Caught in this blinding Covid-19 spotlight is the philanthropic community, together with our investment advisers, stockbrokers and banks. In pursuit of maximising returns most of us invest our endowments in successful mining, manufacturing and construction companies. Companies that often drive environmental and social damage. We invest significant time and effort in giving away four or five percent of our endowments but turn a blind eye to the collateral damage of our investments, the harm-causing activities, some of which we expect our grantees to address. For example, we fund health programmes and invest in British American Tobacco; we fund early childhood development and foetal alcohol syndrome research but are invested in brewing companies; we fund environmental programmes and invest in high carbon emitting mining companies; we fund social justice and invest in companies that exploit the poorest and most marginalised.


We subject our grantees to rigorous selection processes and onerous monitoring and evaluation, yet we may not have considered applying the same rigour to the funds or companies we invest in to account for their environmental, and social impacts. By not aligning our most powerful weapon, our assets, with our missions, we may unknowingly be undermining the causes we so passionately advocate for and confining our efforts within a damaged system rather than tackling the necessary changes to the system itself. It seems we may have lost sight of the invisible connections between the wellbeing of humans, other life on earth and ecosystems.

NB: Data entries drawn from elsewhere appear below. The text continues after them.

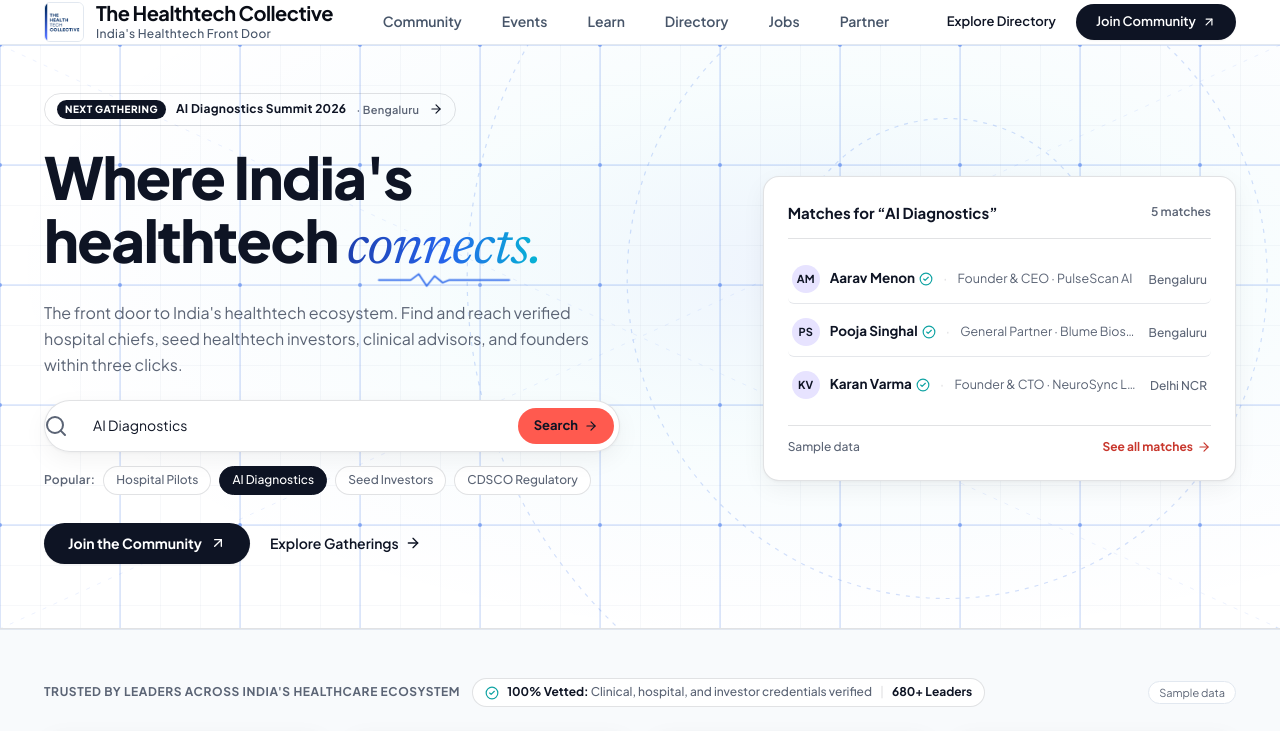
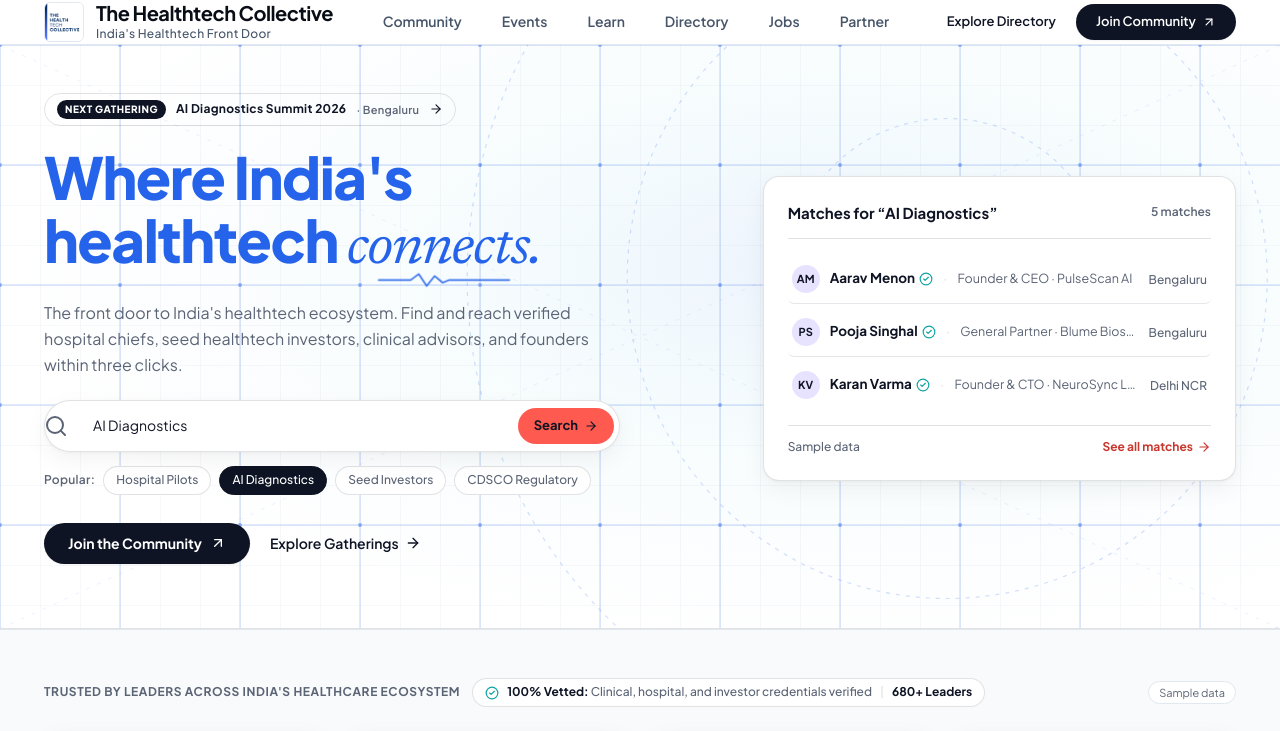
Before and after one commit to harshmakhija24/THC-WEBSITE-REBUILD, a Next.js app: page / in a window 1280 px wide. Shown: the top 731 px of the page. Built offline with nearby package versions, Linux system fonts and the light colour scheme.

Commit message:
style(hero): update headline 'Where India's healthtech connects.' to vibrant cobalt blue (#2563EB) matching Apply button

```diff
--- a/components/HeroLiveSection.tsx
+++ b/components/HeroLiveSection.tsx
@@ -132,11 +132,11 @@
           )}
         </div>
 
-        {/* H1: Confident bold Plus Jakarta Sans with signature cyber-rays blue gradient */}
-        <h1 className="text-[38px] sm:text-[48px] lg:text-[58px] font-sans font-extrabold tracking-tight leading-[1.08] text-ink">
+        {/* H1: Confident bold Plus Jakarta Sans in signature Cobalt Blue (#2563EB) */}
+        <h1 className="text-[38px] sm:text-[48px] lg:text-[58px] font-sans font-extrabold tracking-tight leading-[1.08] text-cobalt">
           Where India&apos;s healthtech{" "}
           <span className="relative inline-block">
-            <span className="italic font-serif font-normal bg-gradient-to-r from-[#1E40AF] via-[#2563EB] to-[#06B6D4] bg-clip-text text-transparent inline-block">
+            <span className="italic font-serif font-normal text-cobalt inline-block">
               connects.
             </span>
             <span className="absolute -bottom-2 left-0 w-full flex justify-center pointer-events-none">
```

In fairness, pre Covid-19, the subject of ESG (environmental, social or governance) investing, also known as responsible investing, was a topic gaining traction. Simply put, how do we want our assets to be a force for good, or at least do no harm?  Approaches range from removing (divesting) from the investment portfolio and avoiding (exclusions) adding to the investment portfolio, corporates or sectors that fail ethical criteria – though to shareholder activism to influence or force change where there is room to improve.


Now we sit, caught in the spotlight of Covid-19, watching our endowment values plummet at the same pace infections rise. We are grappling with what we can do in this time of crisis and simultaneously wonder what the financial impact is going to be on our ability to support our grantees in future. Do we continue to chase maximising returns or do we  join the rising groundswell of opinion that we need a new economic order, one that acknowledges that if we carry on at the current rate of pillage and exploitation of the earth, and one another, Covid-19 is going to look like just a warning shot across our bows.

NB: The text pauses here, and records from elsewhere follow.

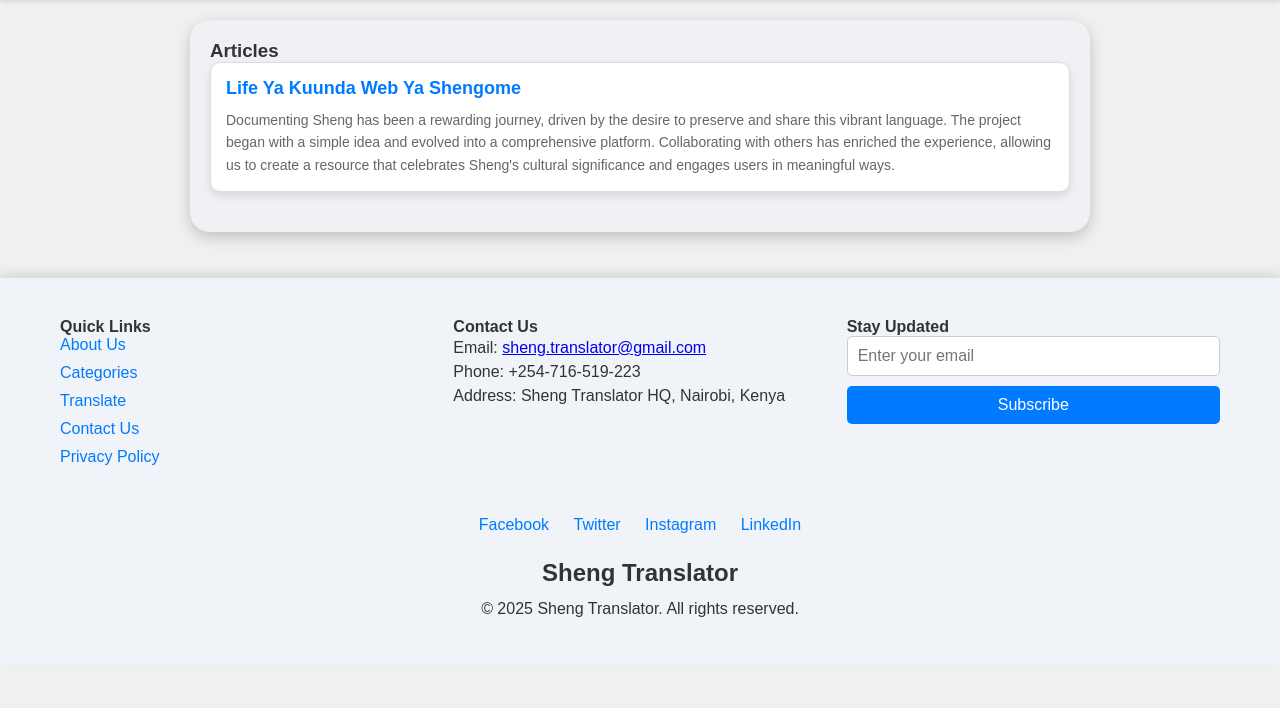
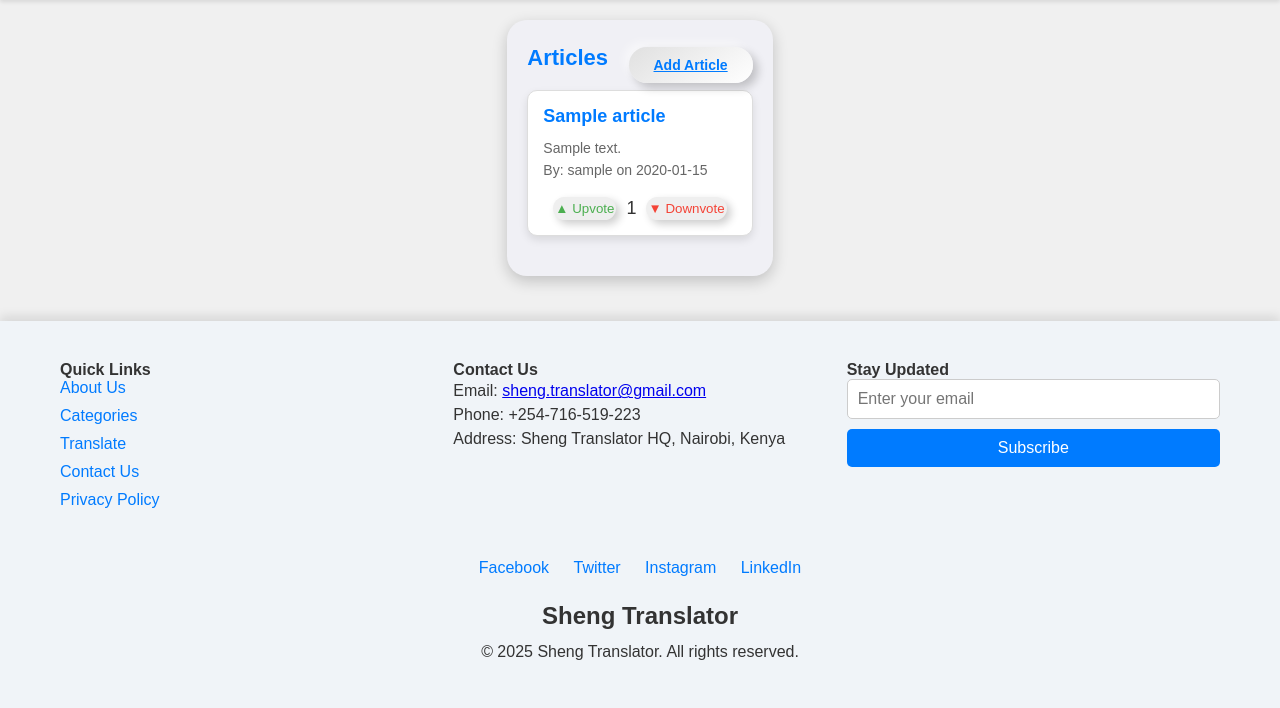
Before and after one commit to wakandee/shengHome, a Flask app: page /articles in a window 1280 px wide. Shown: the part 74-782 px from the top of the page. Run offline with Flask 3, Linux system fonts and the light colour scheme; the visitor is signed in with stand-in values (Sample User, id 1); tables that the repository leaves empty hold one stand-in row (values such as "Sample post").

Commit message:
added article section, with upvote and downvote options

```diff
--- a/app.py
+++ b/app.py
@@ -1,6 +1,7 @@
 from flask import Flask, render_template, request, redirect, url_for, session, make_response, flash
 from config import Config # Import configuration settings
 from models import db, User, Avatar, UserVerification, Categories, synonyms, word_votes, words, Artist,Song
+from models import Article_Vote,Article
 from utils.db_helper import check_and_create_db
 from flask_migrate import Migrate
 import datetime
@@ -57,7 +58,8 @@ with app.app_context():
     inspector = inspect(db.engine)  # Create an inspector object
 
     # List of tables to check
-    required_tables = ['users', 'avatars', 'user_verifications', 'word_votes', 'synonyms', 'words', 'categories', 'artist','artist_songs']
+    required_tables = ['users', 'avatars', 'user_verifications', 'word_votes', 'synonyms',
+    'words', 'categories', 'artist','artist_songs', 'articles', '']
 
     existing_tables = inspector.get_table_names()  # Fetch existing tables
 
@@ -66,6 +68,16 @@ with app.app_context():
         if table not in existing_tables:
             print(f"Creating table: {table}")
             db.create_all()  # This will create all missing tables defined in the models
+
+# User Login Check Decorator
+def login_required(f):
+    def wrapper(*args, **kwargs):
+        if 'user_id' not in session:
+            flash('You need to log in to perform this action.', 'error')
+            return redirect(url_for('login'))
+        return f(*args, **kwargs)
+    wrapper.__name__ = f.__name__
+    return wrapper
 
 @app.route('/set_language/<lang>')
 def set_language(lang):
@@ -597,19 +609,30 @@ def add_song():
         artist_id = request.form.get('artist_id')
         created_by = session.get('user_id')  # Fetch user_id from session
 
-        if song_title and artist_id:
-            new_song = Song(
-                title=song_title,
-                description=song_description,
-                artist_id=int(artist_id),
-                created_by=created_by
-            )
-            db.session.add(new_song)
-            db.session.commit()
-            flash(translations['song_added_successfully'], 'success')
-            return redirect(url_for('add_song'))
+        # Check if the song title already exists for the selected artist
+        existing_song = Song.query.filter_by(title=song_title, artist_id=artist_id).first()
+
+        if existing_song:
+            flash(f"Song '{song_title}' by {existing_song.artist.name} already exists!", 'error')
         else:
-            flash(translations['song_title_and_artist_required'], 'error')
+            if song_title and artist_id:
+                # Check if the title already exists (without checking the artist)
+                duplicate_title = Song.query.filter_by(title=song_title).first()
+                if duplicate_title:
+                    flash(f"Song title '{song_title}' already exists! Please use a different title.", 'error')
+                else:
+                    new_song = Song(
+                        title=song_title,
+                        description=song_description,
+                        artist_id=int(artist_id),
+                        created_by=created_by
+                    )
+                    db.session.add(new_song)
+                    db.session.commit()
+                    flash('Song Added Successfully', 'success')
+                    return redirect(url_for('add_song'))
+            else:
+                flash('Song Title and Artist Required', 'error')
 
     return render_template('add_song.html', translations=translations, artists=artists)
 
@@ -619,7 +642,139 @@ def add_song():
 def articles():
     language = request.cookies.get('language') or 'en'
     translations = load_language(language)
-    return render_template('articles.html', translations=translations)
+
+    # Fetch all articles with their vote counts and author name
+    all_articles = (
+        db.session.query(
+            Article.article_id,  # Use article_id as the primary key
+            Article.title,
+            Article.content,
+            User.username.label('author_name'),  # Assuming 'username' is the author's name
+            Article.created_at,
+            db.func.sum(db.case(  # Corrected usage of db.case()
+                (Article_Vote.vote_type == True, 1),
+                else_=0
+            )).label('upvotes'),
+            db.func.sum(db.case(  # Corrected usage of db.case()
+                (Article_Vote.vote_type == False, 1),
+                else_=0
+            )).label('downvotes'),
+        )
+        .outerjoin(Article_Vote, Article.article_id == Article_Vote.article_id)  # Join on article_id
+        .join(User, User.user_id == Article.created_by)  # Join User to fetch author name
+        .group_by(Article.article_id, User.user_id)  # Group by article_id, not id
+        .all()
+    )
+
+    # Transform the query results into a list of dictionaries
+    articles_with_votes = [
+        {
+            'id': article.article_id,  # Use article_id here
+            'title': article.title,
+            'content': article.content,
+            'author_name': article.author_name,
+            'created_at': article.created_at,
+            'upvotes': article.upvotes or 0,
+            'downvotes': article.downvotes or 0,
+            'votes_count': (article.upvotes or 0) - (article.downvotes or 0),
+        }
+        for article in all_articles
+    ]
+
+    return render_template('articles.html', translations=translations, articles=articles_with_votes)
+
+
+# @app.route('/articles')
+# def articles():
+#     language = request.cookies.get('language') or 'en'
+#     translations = load_language(language)
+
+#     all_articles = Article.query.all()
+#     return render_template('articles.html',translations=translations,  articles=all_articles)
+
+
+@app.route('/add_article', methods=['GET', 'POST'])
+@login_required
+def add_article():
+    language = request.cookies.get('language') or 'en'
+    translations = load_language(language)
+    if request.method == 'POST':
+        title = request.form['title']
+        content = request.form['content']
+        user_id = session['user_id']
+
+        # Create a new article
+        new_article = Article(title=title, content=content, created_by=user_id)
+        db.session.add(new_article)
+        db.session.commit()
+
+        flash('Article added successfully!', 'success')
+        return redirect(url_for('articles'))
+
+    return render_template('add_article.html', translations=translations)
+
+
+@app.route('/article/vote', methods=['POST'])
+def vote_article():
+    if 'user_id' not in session:
+        return jsonify({"error": "Unauthorized, Please Sign in First"}), 401
+
+    user_id = session['user_id']
+    article_id = request.json.get('article_id')
+    vote_type = request.json.get('vote_type')  # True for upvote, False for downvote
+
+    # Validate input
+    if not isinstance(article_id, int) or not isinstance(vote_type, bool):
+        return jsonify({"error": "Invalid article_id or vote_type"}), 400
+
+    # Check if the user already voted for this article
+    existing_vote = Article_Vote.query.filter_by(user_id=user_id, article_id=article_id).first()
+
+    if existing_vote:
+        return jsonify({"error": "You have already voted this way."}), 400
+        # Uncomment the lines below to allow vote updates:
+        # existing_vote.vote_type = vote_type
+        # db.session.commit()
+        # return jsonify({"message": "Vote updated successfully."}), 200
+
+    # Add a new vote
+    new_vote = Article_Vote(
+        article_id=article_id,
+        vote_type=vote_type,
+        user_id=user_id
+    )
+    db.session.add(new_vote)
+    db.session.commit()
+    return jsonify({"message": "Vote added successfully."}), 201
+
+
+
+@app.route('/articlessss/vote/<int:article_id>/<int:vote_value>', methods=['POST'])
+@login_required
+def vote(article_id, vote_value):
+    if vote_value not in [-1, 1]:
+        flash('Invalid vote value.', 'error')
+        return redirect(url_for('articles'))
+
+    user_id = session['user_id']
+
+    # Check if the user already voted on this article
+    existing_vote = Article_Vote.query.filter_by(article_id=article_id, user_id=user_id).first()
+
+    if existing_vote:
+        # Update existing vote
+        existing_vote.value = vote_value
+    else:
+        # Create a new vote
+        new_vote = Article_Vote(value=vote_value, article_id=article_id, user_id=user_id)
+        db.session.add(new_vote)
+
+    db.session.commit()
+    flash('Vote recorded successfully!', 'success')
+    return redirect(url_for('articles'))
+
+
+
 
 
 @app.route('/statistics')
--- a/locales/en.json
+++ b/locales/en.json
@@ -36,5 +36,8 @@
     "song_description": "Song Description",
     "add_artist":"Add Atist",
     "artist_name":"Artist Name",
-    "artist_description": "Artist Description"
+    "select_artist":"Select Artist",
+    "artist_description": "Artist Description",
+
+    "add_article":"Add Article"
 }
--- a/models/__init__.py
+++ b/models/__init__.py
@@ -13,4 +13,6 @@ from .synonyms import synonyms
 from .categories import Categories
 from .Artist import Artist
 from .Artist import Song
+from .Article import Article
+from .Article import Article_Vote
 # from models.translation import Translation  # Add other models here if necessary
--- a/models/user.py
+++ b/models/user.py
@@ -22,3 +22,6 @@ class User(db.Model):
 
     # New column to capture date created
     date_created = db.Column(db.DateTime(timezone=True), default=func.now(), nullable=False)
+
+    # Relationship to Articles
+    articles = db.relationship('Article', back_populates='user', lazy=True)
--- a/templates/articles.html
+++ b/templates/articles.html
@@ -5,12 +5,77 @@
 
     <!-- Articles Section -->
     <div class="lyrics-section">
-        <h3>Articles</h3>
-        <div class="lyrics-card">
-            <h4><a href="#">Life Ya Kuunda Web Ya Shengome</a></h4>
-            <p>Documenting Sheng has been a rewarding journey, driven by the desire to preserve and share this vibrant language. The project began with a simple idea and evolved into a comprehensive platform. Collaborating with others has enriched the experience, allowing us to create a resource that celebrates Sheng's cultural significance and engages users in meaningful ways.</p>
+        <div class="title_header">
+            <h3>Articles</h3>
+            {% if session.get('user_id') %}
+            <div class="add_button_container">
+                <a href="{{ url_for('add_article') }}" class="add_button">Add Article</a>
+            </div>
+            {% endif %}
         </div>
+
+
+        {% for article in articles %}
+            <div class="lyrics-card">
+                <h4><a href="#">{{ article.title }}</a></h4>
+                <p>{{ article.content }}</p>
+                <p>By: {{ article.author_name }} on {{ article.created_at.strftime('%Y-%m-%d') }}</p>
+
+                <div class="card_footer">
+                    <div class="vote_buttons">
+                        <button class="upvote_button" data-article-id="{{ article.id }}">▲ Upvote</button>
+                        <span class="vote_count">{{ article.votes_count }}</span>
+                        <button class="downvote_button" data-article-id="{{ article.id }}">▼ Downvote</button>
+                    </div>
+                </div>
+            </div>
+        {% endfor %}
+
     </div>
+</div>
+<script type="text/javascript">
+    // Function to handle article voting
+const handleArticleVote = (articleId, voteType) => {
+    if (!articleId) {
+        alert("Invalid article ID");
+        return;
+    }
 
-</div>
+    fetch('/article/vote', {
+        method: 'POST',
+        headers: {
+            'Content-Type': 'application/json',
+            'X-Requested-With': 'XMLHttpRequest'
+        },
+        body: JSON.stringify({ article_id: parseInt(articleId), vote_type: voteType })
+    })
+    .then(response => response.json())
+    .then(data => {
+        if (data.error) {
+            alert(data.error);
+        } else {
+            alert(data.message);
+            // Optionally reload or update the vote count dynamically
+            location.reload(); // Reloads the page to reflect the updated count
+        }
+    })
+    .catch(err => {
+        console.error('Error submitting vote:', err);
+        alert('An error occurred. Please try again.');
+    });
+};
+
+
+// Event delegation to handle voting button clicks
+document.addEventListener('click', (event) => {
+    if (event.target.classList.contains('upvote_button')) {
+        const articleId = event.target.getAttribute('data-article-id');
+        handleArticleVote(articleId, true); // True for upvote
+    } else if (event.target.classList.contains('downvote_button')) {
+        const articleId = event.target.getAttribute('data-article-id');
+        handleArticleVote(articleId, false); // False for downvote
+    }
+});
+
+</script>
 {% endblock %}
```
Also changed, not shown: models/Article.py (added, +29 -0 lines), templates/add_article.html (added, +21 -0 lines).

This is where Chapter 3 of the Credit Suisse Global investment Returns Yearbook comes into the spotlight. It asks and answers the question: “Does virtue have its own rewards in terms of higher returns and lower risk? Or do ESG investors need to sacrifice return and diversification opportunities as the price for their principles?”


I will skip straight to their conclusions. “Investment strategies based on exclusions (avoiding corporates or sectors that fail ethical criteria) are on average likely to face a small return and diversification sacrifice. The magnitude of this is unlikely to be material.” Their research also showed that “deep engagement with investee companies offers financial as well as non-financial rewards” and “when an activist cooperates with other investors this enhances the success rate for such interventions. “


What the Credit Suisse data analysis is telling us, is that investing responsibly is a win-win scenario, it’s not going to impact your bottom line and its good for the planet. And if we act together, we will have greater success.


As asset owners we have significant power and leverage to shift systems and catalyse change. Covid-19 is an immense opportunity for philanthropy to lead the charge and use our collective assets to champion responsible investment. What that halogen spotlight is highlighting is responsible investing is no longer a choice for philanthropy, it is a strategic no-brainer.


Lindy Rodwell van Hasselt – Relationship Director – The Lewis Foundation

Cell: 082 493 1991 – Email: lindy.r@global.co.za

Leave a Reply